Source records:
================================
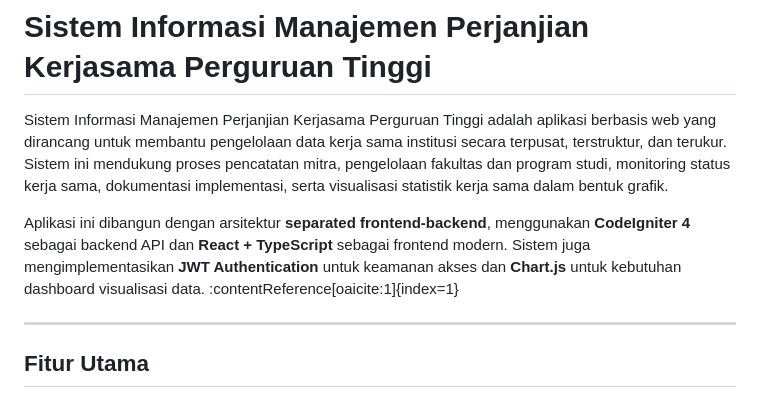
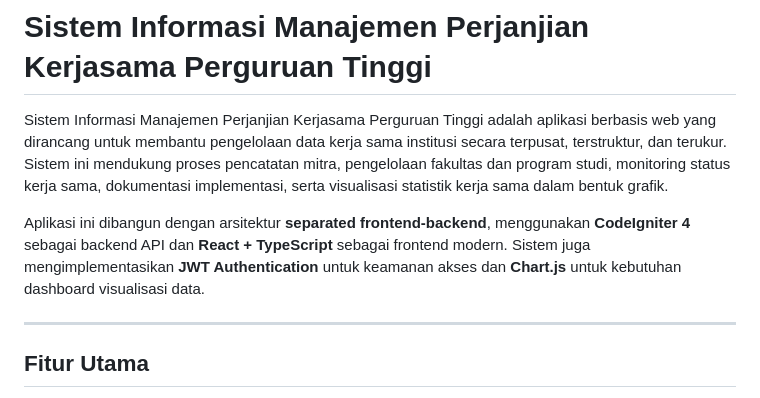
Before and after one commit to rezafaisal/SIM_PKS, a Markdown page: README.md, the part around the change. Drawn GitHub-style.

Commit message:
Fix formatting issues in README.md

```diff
--- a/README.md
+++ b/README.md
@@ -2,7 +2,7 @@
 
 Sistem Informasi Manajemen Perjanjian Kerjasama Perguruan Tinggi adalah aplikasi berbasis web yang dirancang untuk membantu pengelolaan data kerja sama institusi secara terpusat, terstruktur, dan terukur. Sistem ini mendukung proses pencatatan mitra, pengelolaan fakultas dan program studi, monitoring status kerja sama, dokumentasi implementasi, serta visualisasi statistik kerja sama dalam bentuk grafik.
 
-Aplikasi ini dibangun dengan arsitektur **separated frontend-backend**, menggunakan **CodeIgniter 4** sebagai backend API dan **React + TypeScript** sebagai frontend modern. Sistem juga mengimplementasikan **JWT Authentication** untuk keamanan akses dan **Chart.js** untuk kebutuhan dashboard visualisasi data. :contentReference[oaicite:1]{index=1}
+Aplikasi ini dibangun dengan arsitektur **separated frontend-backend**, menggunakan **CodeIgniter 4** sebagai backend API dan **React + TypeScript** sebagai frontend modern. Sistem juga mengimplementasikan **JWT Authentication** untuk keamanan akses dan **Chart.js** untuk kebutuhan dashboard visualisasi data.
 
 ---
 
```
================================
> [Your instructions]: Report each line above that includes the string "TypeScript".

> [Reply to the exercise]:
-Aplikasi ini dibangun dengan arsitektur **separated frontend-backend**, menggunakan **CodeIgniter 4** sebagai backend API dan **React + TypeScript** sebagai frontend modern. Sistem juga mengimplementasikan **JWT Authentication** untuk keamanan akses dan **Chart.js** untuk kebutuhan dashboard visualisasi data. :contentReference[oaicite:1]{index=1}
+Aplikasi ini dibangun dengan arsitektur **separated frontend-backend**, menggunakan **CodeIgniter 4** sebagai backend API dan **React + TypeScript** sebagai frontend modern. Sistem juga mengimplementasikan **JWT Authentication** untuk keamanan akses dan **Chart.js** untuk kebutuhan dashboard visualisasi data.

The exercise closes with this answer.